One of the hardest things for those a progressive disposition to understand is that morality is not a feature of their reason. They also do not understand at all that cultural dislocation — the sense of being incredibly at odds with the entire culture you are in once you’ve moved out of your old one — is primarily a cultural issue, and not a moral one.
To accept such seems to be the hardest thing for many progressives, on so many levels. Because what it means is that just by having moral insight into a matter, one does not have the power — even potentially, or if the whole world adopts a progressive’s disposition — to alleviate the distress of millions.
One desperately wants to believe that by working hard to correct one’s personal flaws, and by drawing up a blueprint for a genuine incorporation of peoples of all races into society’s fray on an equal footing, one can thereby ameliorate the inequalities that the new refugees or migrants to which they had previously been accustomed.
Really hot to trot progressives will go so far as to determine depths and degrees of suffering by doing some research into the historical circumstances of any country, in order to develop a clear idea of who has suffered how much, and therefore how much amelioration they require in terms of acceptance and respect for having suffered.
Viewing things in these terms is entirely appropriate.
Yet the Western progressive ought to understand a little better than he or she perhaps does that her standards for the measurement of suffering are, in fact, Western standards, and not the standards of the cultures from which the bedraggled refugees in fact originate. Also, that the colour of the skin, or indeed, the fact of being implicated on one side or another of a war that happened overseas, does not and cannot in any way determine the depth and degree of anybody’s subjective suffering. In particular one should realise that you cannot how much somebody has suffered. Historical and social skills give you, at best, the basis for making a strong hypothesis — no more.
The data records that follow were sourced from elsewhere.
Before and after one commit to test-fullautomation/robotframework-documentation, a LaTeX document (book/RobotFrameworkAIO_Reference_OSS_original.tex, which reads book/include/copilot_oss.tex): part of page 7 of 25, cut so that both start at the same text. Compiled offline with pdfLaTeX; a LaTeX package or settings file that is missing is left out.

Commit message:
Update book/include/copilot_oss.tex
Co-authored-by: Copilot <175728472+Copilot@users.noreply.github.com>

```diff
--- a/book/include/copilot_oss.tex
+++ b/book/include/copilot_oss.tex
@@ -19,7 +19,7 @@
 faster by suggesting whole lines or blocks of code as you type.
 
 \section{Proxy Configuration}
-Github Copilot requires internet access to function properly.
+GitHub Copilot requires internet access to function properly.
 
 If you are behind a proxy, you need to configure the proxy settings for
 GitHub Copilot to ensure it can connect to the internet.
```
For instance, upon my reading of Marechera I discovered that one does not suffer “because one is black”. One suffers because one is culturally dislocated and probably has attendant localised racism to deal with, to make that worse. Rare is the person who only has sexism or racism to deal with, to make their lives a misery. It is usually (speaking from personal experience) the cultural aspects of identity that cut one deepest — making one feel worse.
Consider, now, that even whites can suffer. Victor de Waal states in THE POLITICS OF RECONCILIATION:
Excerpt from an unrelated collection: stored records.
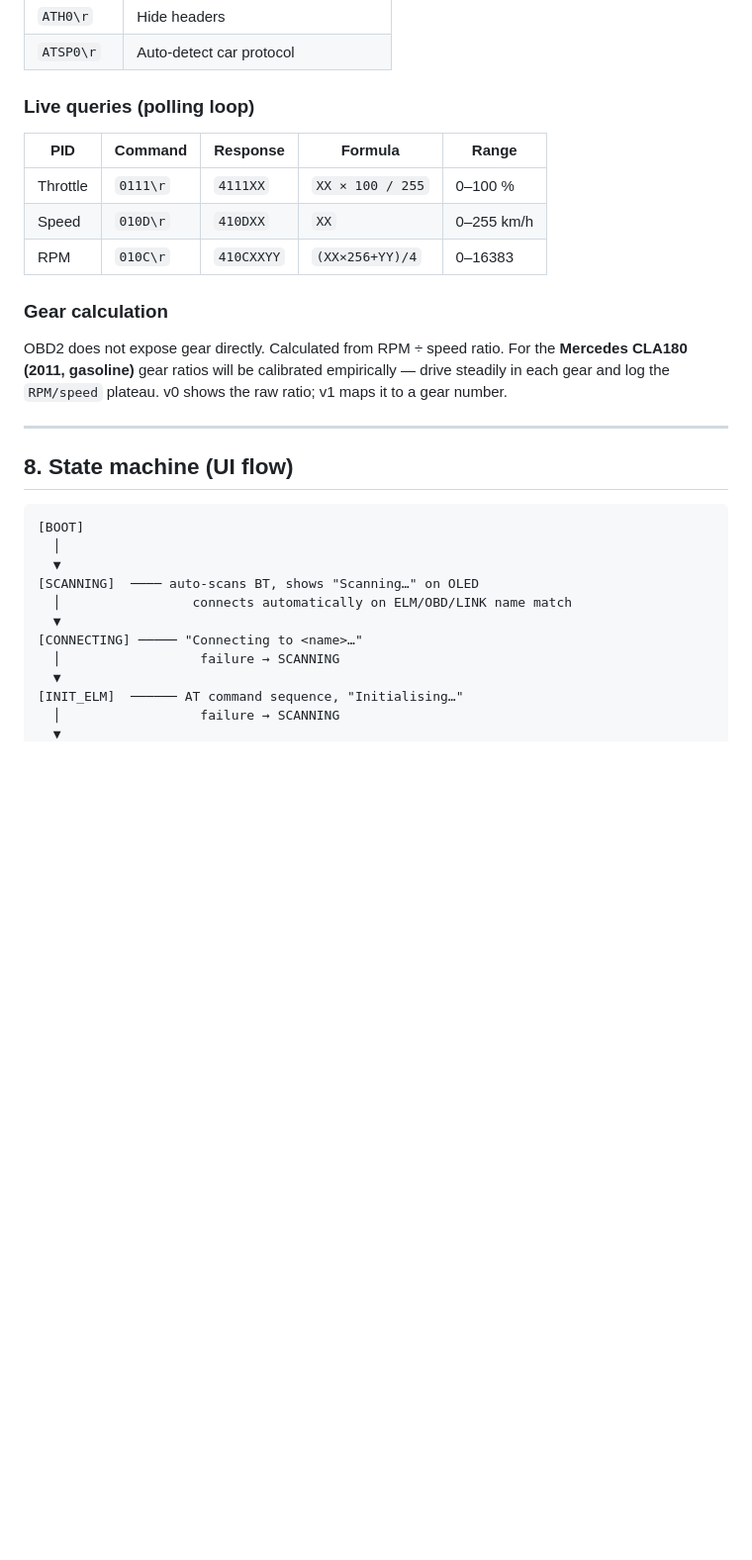
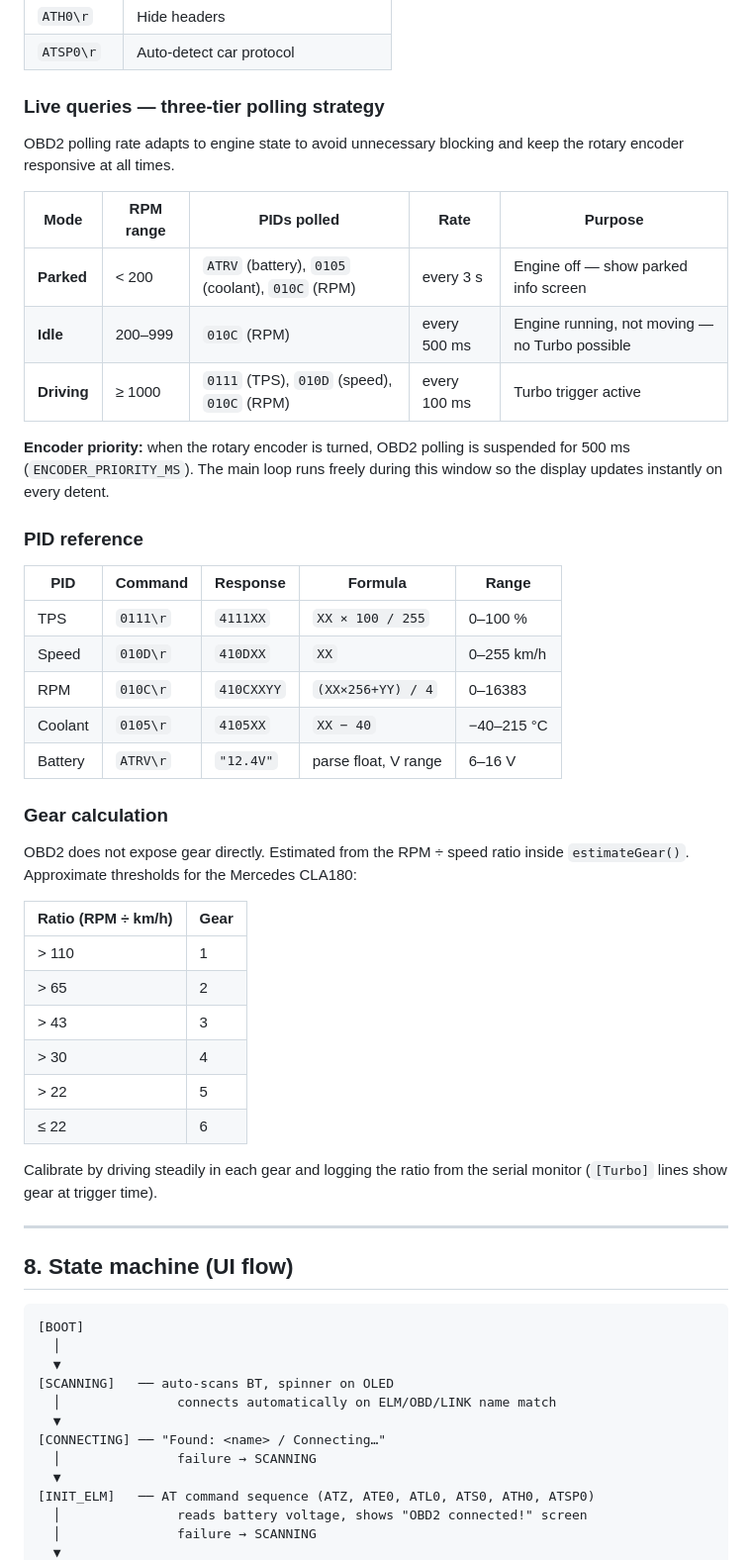
Before and after one commit to marcelovani/arduino-obd2-turbo, a Markdown page: esp32_obd2_dashboard_plan.md, the part around one of its changes. Shown at 99% size. Drawn GitHub-style; blank space fills up the shorter version.

```diff
--- a/esp32_obd2_dashboard_plan.md
+++ b/esp32_obd2_dashboard_plan.md
@@ -237,20 +241,47 @@ terminal. Each command ends with `\r`. Each response ends with `>`.
 | `ATH0\r`  | Hide headers                        |
 | `ATSP0\r` | Auto-detect car protocol            |
 
-### Live queries (polling loop)
+### Live queries — three-tier polling strategy
 
-| PID      | Command  | Response   | Formula          | Range      |
-| -------- | -------- | ---------- | ---------------- | ---------- |
-| Throttle | `0111\r` | `4111XX`   | `XX × 100 / 255` | 0–100 %    |
-| Speed    | `010D\r` | `410DXX`   | `XX`             | 0–255 km/h |
-| RPM      | `010C\r` | `410CXXYY` | `(XX×256+YY)/4`  | 0–16383    |
+OBD2 polling rate adapts to engine state to avoid unnecessary blocking
+and keep the rotary encoder responsive at all times.
+
+| Mode | RPM range | PIDs polled | Rate | Purpose |
+|---|---|---|---|---|
+| **Parked** | < 200 | `ATRV` (battery), `0105` (coolant), `010C` (RPM) | every 3 s | Engine off — show parked info screen |
+| **Idle** | 200–999 | `010C` (RPM) | every 500 ms | Engine running, not moving — no Turbo possible |
+| **Driving** | ≥ 1000 | `0111` (TPS), `010D` (speed), `010C` (RPM) | every 100 ms | Turbo trigger active |
+
+**Encoder priority:** when the rotary encoder is turned, OBD2 polling is
+suspended for 500 ms (`ENCODER_PRIORITY_MS`). The main loop runs freely
+during this window so the display updates instantly on every detent.
+
+### PID reference
+
+| PID    | Command  | Response   | Formula              | Range      |
+| ------ | -------- | ---------- | -------------------- | ---------- |
+| TPS    | `0111\r` | `4111XX`   | `XX × 100 / 255`     | 0–100 %    |
+| Speed  | `010D\r` | `410DXX`   | `XX`                 | 0–255 km/h |
+| RPM    | `010C\r` | `410CXXYY` | `(XX×256+YY) / 4`    | 0–16383    |
+| Coolant| `0105\r` | `4105XX`   | `XX − 40`            | −40–215 °C |
+| Battery| `ATRV\r` | `"12.4V"`  | parse float, V range | 6–16 V     |
 
 ### Gear calculation
 
-OBD2 does not expose gear directly. Calculated from RPM ÷ speed ratio.
-For the **Mercedes CLA180 (2011, gasoline)** gear ratios will be calibrated
-empirically — drive steadily in each gear and log the `RPM/speed` plateau.
-v0 shows the raw ratio; v1 maps it to a gear number.
+OBD2 does not expose gear directly. Estimated from the RPM ÷ speed ratio
+inside `estimateGear()`. Approximate thresholds for the Mercedes CLA180:
+
+| Ratio (RPM ÷ km/h) | Gear |
+|---|---|
+| > 110 | 1 |
+| > 65  | 2 |
+| > 43  | 3 |
+| > 30  | 4 |
+| > 22  | 5 |
+| ≤ 22  | 6 |
+
+Calibrate by driving steadily in each gear and logging the ratio from the
+serial monitor (`[Turbo]` lines show gear at trigger time).
 
 ---
 
@@ -260,12 +291,13 @@ v0 shows the raw ratio; v1 maps it to a gear number.
 [BOOT]
   │
   ▼
-[SCANNING]  ──── auto-scans BT, shows "Scanning…" on OLED
-  │                 connects automatically on ELM/OBD/LINK name match
+[SCANNING]   ── auto-scans BT, spinner on OLED
+  │               connects automatically on ELM/OBD/LINK name match
   ▼
-[CONNECTING] ───── "Connecting to <name>…"
-  │                  failure → SCANNING
+[CONNECTING] ── "Found: <name> / Connecting…"
+  │               failure → SCANNING
   ▼
-[INIT_ELM]  ────── AT command sequence, "Initialising…"
-  │                  failure → SCANNING
+[INIT_ELM]   ── AT command sequence (ATZ, ATE0, ATL0, ATS0, ATH0, ATSP0)
+  │               reads battery voltage, shows "OBD2 connected!" screen
+  │               failure → SCANNING
   ▼
```
Also changed, not shown: other parts of esp32_obd2_dashboard_plan.md (+68 -38 lines), README.md (+8 -5 lines).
The losers’ graves remain places of private grief. No further
memorials have been erected in the cathedral. Is it surprising that some should be clinging still to the beliefs that urged them to their deaths? (p 86)
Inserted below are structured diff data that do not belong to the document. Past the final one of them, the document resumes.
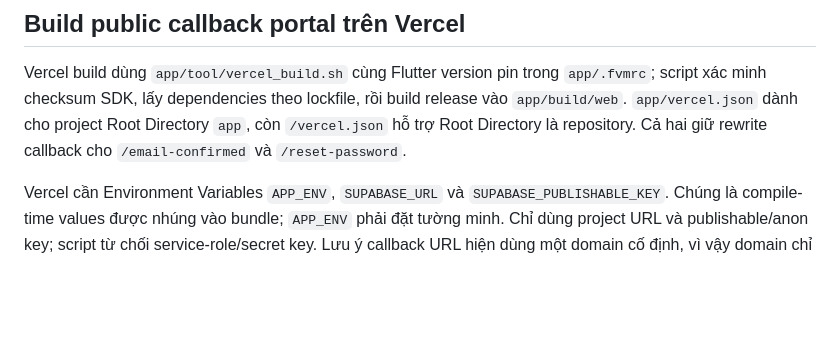
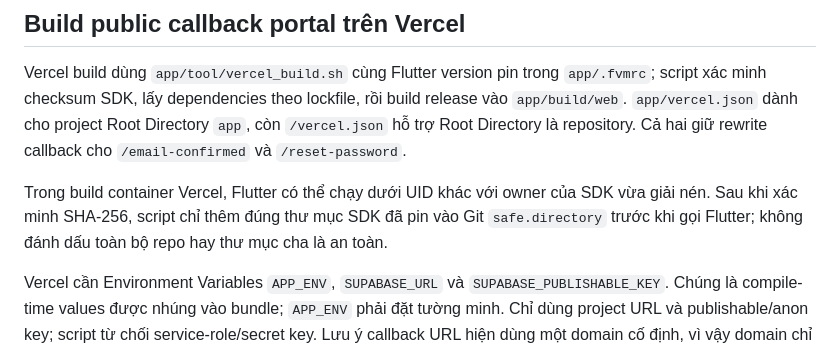
Before and after one commit to daovanda/MUSEMEND, a Markdown page: docs/fe/flutter-web-local.md, the part around the change. Drawn GitHub-style; blank space fills up the shorter version.

Commit message:
docs(fe): document Vercel SDK trust scope

```diff
--- a/docs/fe/flutter-web-local.md
+++ b/docs/fe/flutter-web-local.md
@@ -57,6 +57,11 @@ build release vào `app/build/web`. `app/vercel.json` dành cho project Root
 Directory `app`, còn `/vercel.json` hỗ trợ Root Directory là repository. Cả hai
 giữ rewrite callback cho `/email-confirmed` và `/reset-password`.
 
+Trong build container Vercel, Flutter có thể chạy dưới UID khác với owner của
+SDK vừa giải nén. Sau khi xác minh SHA-256, script chỉ thêm đúng thư mục SDK đã
+pin vào Git `safe.directory` trước khi gọi Flutter; không đánh dấu toàn bộ repo
+hay thư mục cha là an toàn.
+
 Vercel cần Environment Variables `APP_ENV`, `SUPABASE_URL` và
 `SUPABASE_PUBLISHABLE_KEY`. Chúng là compile-time values được nhúng vào bundle;
 `APP_ENV` phải đặt tường minh. Chỉ dùng project URL và publishable/anon key;
```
Do you want to know why whites do not forget “The old Rhodesia”? Can you guess the answer? It is because they LOST the war and thereby lost the meanings of their lives, their hopes, their destination, their dreams and the familiarity of a world that could make sense for them all at once! They cannot adapt to the present because their present worlds do not make for them a lot of sense.
AND THERE IS LITTLE THAT IS MORAL ABOUT THIS FACT.
–It is not the result of some kind of system of natural justice at work in the nature of things. It is not an outcome of some divine providence. If they had had more military power, or more combined resources, they could have won their war of oppression. Their winning or losing of the war was in itself a practical issue — not, specifically, a moral one.
Morality does not — let us be sure about this fact — assure that the good always come out on top and the bad sink to the bottom of society. If that were truly the case, there would be no need for progressive justice. Think about it.
And if, for some reason, the ‘bad guys’ that you want to lose do in fact lose — and the ‘good guys’ that you want to win actually come out on top for a change — then that has everything to do with how resources of power have been deployed in order to force an issue. Every time.
IT IS STILL NOT A MORAL OUTCOME BUT A PRACTICAL ONE!
So, where does morality even fit in? — It fits in with the intellectual and ideological rigour that you can develop to enhance your personal understanding.
Do you see a black person and think, “goodness, let me see how I can help them!” Do you see a white person and think, “well, history dealt you out a nice comeuppance, and righteously
Do you see a black person and think, “goodness, let me see how I can help them!”
Do you see a white person and think, “well, history dealt you out a nice comeuppance, and righteously
If so, you have not even learned a beginner’s moral lessons about how to treat people:
Morality isn’t the attitude you adopt in order to shine socially or academically — social climbing on the basis of your professed powers of discernment.
Morality, for all that it is not, is actually the insight that you start to have when you discover that injustice is inherent to life, and start to know that nobody deserves to be treated on the basis of their origins and/or skin colour. I would like to hold you responsible for not getting to know others through their culture, however. I’m unpleasant in that way.